Provided data:
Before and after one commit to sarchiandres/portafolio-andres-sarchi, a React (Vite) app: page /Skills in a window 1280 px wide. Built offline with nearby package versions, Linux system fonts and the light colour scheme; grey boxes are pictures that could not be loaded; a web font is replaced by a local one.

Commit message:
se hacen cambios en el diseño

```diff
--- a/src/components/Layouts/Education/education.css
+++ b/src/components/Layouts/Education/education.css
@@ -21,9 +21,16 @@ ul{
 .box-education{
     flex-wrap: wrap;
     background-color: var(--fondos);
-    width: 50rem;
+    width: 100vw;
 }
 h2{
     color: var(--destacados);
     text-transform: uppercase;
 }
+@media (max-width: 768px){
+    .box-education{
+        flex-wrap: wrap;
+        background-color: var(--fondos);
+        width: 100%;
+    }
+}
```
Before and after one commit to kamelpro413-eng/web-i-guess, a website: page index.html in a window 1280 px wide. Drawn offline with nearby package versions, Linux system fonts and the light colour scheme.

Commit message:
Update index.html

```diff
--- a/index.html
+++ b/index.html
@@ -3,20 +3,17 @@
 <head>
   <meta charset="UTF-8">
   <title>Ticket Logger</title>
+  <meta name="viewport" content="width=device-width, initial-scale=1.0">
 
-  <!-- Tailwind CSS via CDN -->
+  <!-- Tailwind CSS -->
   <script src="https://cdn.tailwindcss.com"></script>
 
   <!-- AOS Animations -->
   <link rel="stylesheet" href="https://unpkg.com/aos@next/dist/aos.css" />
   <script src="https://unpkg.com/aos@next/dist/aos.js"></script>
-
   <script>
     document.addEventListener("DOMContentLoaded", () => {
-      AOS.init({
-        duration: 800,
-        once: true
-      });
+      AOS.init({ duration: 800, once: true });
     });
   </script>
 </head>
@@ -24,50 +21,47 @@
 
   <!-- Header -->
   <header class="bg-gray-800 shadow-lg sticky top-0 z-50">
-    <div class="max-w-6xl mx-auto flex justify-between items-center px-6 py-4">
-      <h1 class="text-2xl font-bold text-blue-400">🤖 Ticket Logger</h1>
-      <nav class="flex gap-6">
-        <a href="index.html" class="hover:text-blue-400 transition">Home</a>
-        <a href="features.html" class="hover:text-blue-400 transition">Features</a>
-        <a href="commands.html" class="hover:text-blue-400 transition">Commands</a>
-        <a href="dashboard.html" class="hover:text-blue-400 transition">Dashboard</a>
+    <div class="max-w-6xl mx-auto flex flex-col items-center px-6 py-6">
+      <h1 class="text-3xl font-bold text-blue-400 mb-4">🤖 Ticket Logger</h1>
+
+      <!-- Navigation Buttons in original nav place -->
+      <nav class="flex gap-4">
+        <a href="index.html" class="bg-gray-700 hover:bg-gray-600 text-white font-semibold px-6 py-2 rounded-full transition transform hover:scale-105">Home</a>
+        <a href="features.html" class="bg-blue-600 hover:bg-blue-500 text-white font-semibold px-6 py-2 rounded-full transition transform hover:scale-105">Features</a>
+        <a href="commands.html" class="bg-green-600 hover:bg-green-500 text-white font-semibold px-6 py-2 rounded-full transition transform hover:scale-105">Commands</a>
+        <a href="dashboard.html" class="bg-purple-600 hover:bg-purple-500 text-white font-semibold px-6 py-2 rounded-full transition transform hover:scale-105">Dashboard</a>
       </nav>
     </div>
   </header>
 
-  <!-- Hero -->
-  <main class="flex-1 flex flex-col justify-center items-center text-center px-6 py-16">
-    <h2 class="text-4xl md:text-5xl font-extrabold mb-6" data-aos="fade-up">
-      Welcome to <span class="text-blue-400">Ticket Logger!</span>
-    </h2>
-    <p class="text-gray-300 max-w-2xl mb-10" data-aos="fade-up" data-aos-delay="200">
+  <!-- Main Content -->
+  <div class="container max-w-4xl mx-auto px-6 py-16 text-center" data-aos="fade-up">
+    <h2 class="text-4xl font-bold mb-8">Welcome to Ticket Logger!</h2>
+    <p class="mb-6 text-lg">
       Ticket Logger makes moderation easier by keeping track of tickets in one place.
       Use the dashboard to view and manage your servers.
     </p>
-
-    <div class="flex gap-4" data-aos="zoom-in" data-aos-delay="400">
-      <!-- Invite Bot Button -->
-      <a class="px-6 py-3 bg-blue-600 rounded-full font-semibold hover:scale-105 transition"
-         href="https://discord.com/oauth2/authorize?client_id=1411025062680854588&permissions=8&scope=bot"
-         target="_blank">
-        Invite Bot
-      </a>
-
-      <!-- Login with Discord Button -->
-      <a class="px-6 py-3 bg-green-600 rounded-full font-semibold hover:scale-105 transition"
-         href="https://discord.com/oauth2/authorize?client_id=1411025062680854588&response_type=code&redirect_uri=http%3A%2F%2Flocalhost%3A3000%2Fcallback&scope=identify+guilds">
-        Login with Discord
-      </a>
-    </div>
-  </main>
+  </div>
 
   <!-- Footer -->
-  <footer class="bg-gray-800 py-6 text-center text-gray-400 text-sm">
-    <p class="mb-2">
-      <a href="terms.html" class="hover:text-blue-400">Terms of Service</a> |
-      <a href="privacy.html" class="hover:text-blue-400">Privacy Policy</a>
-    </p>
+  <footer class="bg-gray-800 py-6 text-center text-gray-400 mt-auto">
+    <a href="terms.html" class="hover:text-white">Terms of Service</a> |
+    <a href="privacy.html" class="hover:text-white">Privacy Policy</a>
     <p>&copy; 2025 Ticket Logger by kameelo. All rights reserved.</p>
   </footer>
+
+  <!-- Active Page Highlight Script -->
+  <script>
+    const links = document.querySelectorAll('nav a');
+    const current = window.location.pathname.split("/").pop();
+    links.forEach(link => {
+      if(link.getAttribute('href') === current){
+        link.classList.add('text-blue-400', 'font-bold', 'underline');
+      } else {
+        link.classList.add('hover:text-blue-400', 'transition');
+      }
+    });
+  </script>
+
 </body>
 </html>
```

What you are asked to do:
When the word "dashboard" appears in a line of the listing, pull that line out.

Task response:
-        <a href="dashboard.html" class="hover:text-blue-400 transition">Dashboard</a>
+        <a href="dashboard.html" class="bg-purple-600 hover:bg-purple-500 text-white font-semibold px-6 py-2 rounded-full transition transform hover:scale-105">Dashboard</a>
       Use the dashboard to view and manage your servers.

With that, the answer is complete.